The award recognizes young medical executives who have made significant contributions to healthcare administration, management or policy. Salinas’ work is inspired by his own time in the hospital as a child for foot surgery and has helped reduce staff turnover from 25 to 14 percent according to Children’s Health.
Dr. Ray Tsai, the Senior Vice President of the Dallas Market and Salinas’ direct report, nominated him for the award. Tsai has served in a variety of roles at Children’s over the last 12 years, and Salinas stood out amongst his peers.
Tsai noted Salinas’ ability to analyze the operational complexity of the ambulatory services with over 200,000 patient visits, solicit feedback from a variety of stakeholders, and explain changes to his staff while making everyone feel heard.
“He is a remarkably genuine individual,” Tsai says. ‘It allows him to quickly work out that rapport with staff and physicians and be able to earn their trust.”
As a part of implementing initiatives such as Children’s Health’s 10-5 plan, where employees are expected to make eye contact 10 feet away and greet coworkers at five feet, Salinas was known to be there early greeting folks on the way into the building with donuts, leading by example.
Salinas diverse set of roles means that he has to be a jack-of-all-trades, meeting with physicians, helping to redesign space, implementing new programs and equipment, developing teams, and having challenging conversations with difficult units. He has been a part of Children’s for seven years.
“That speaks to the breadth of his role and his ability to change as needed over 200,000 visits,” Tsai says.
Salinas told Modern Healthcare that his favorite part of his job is seeing “the kids improving, smiling, going from really scared to excited to see their doctors and the care team because they’ve established those relationships.”
Tsai says Salinas impact on retaining staff in a strong healthcare market is especially impressive. “People have options, if they are unhappy at work,” Tsai says. “It is a testament to him that despite the strong economy he has been able to relate to a lot of our colleagues across ambulatory to develop a sense of relationship with him so that they feel the VP knows them. He is able to build that political capital with his staff.”

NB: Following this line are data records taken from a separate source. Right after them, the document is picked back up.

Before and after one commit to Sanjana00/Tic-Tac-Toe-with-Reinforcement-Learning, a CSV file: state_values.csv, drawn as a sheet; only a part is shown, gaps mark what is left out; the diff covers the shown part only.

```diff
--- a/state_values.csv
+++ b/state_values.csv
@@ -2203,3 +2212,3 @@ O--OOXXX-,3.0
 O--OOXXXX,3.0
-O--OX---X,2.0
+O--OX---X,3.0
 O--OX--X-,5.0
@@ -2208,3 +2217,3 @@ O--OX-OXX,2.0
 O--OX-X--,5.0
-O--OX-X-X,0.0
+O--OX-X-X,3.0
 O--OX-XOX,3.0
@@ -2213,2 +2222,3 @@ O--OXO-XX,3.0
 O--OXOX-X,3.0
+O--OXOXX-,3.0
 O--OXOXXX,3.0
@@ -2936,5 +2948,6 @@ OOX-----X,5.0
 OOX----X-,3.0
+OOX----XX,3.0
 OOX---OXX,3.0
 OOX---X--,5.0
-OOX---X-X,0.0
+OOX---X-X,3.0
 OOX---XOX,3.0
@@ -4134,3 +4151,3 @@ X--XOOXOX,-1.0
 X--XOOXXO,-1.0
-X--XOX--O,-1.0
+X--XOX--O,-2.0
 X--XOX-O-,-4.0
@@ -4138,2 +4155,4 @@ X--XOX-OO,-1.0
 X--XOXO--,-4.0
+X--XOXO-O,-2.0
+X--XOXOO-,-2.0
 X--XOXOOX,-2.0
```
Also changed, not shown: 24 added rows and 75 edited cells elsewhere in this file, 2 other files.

“We have given him a lot of responsibility and he has been knocking it out of the park.”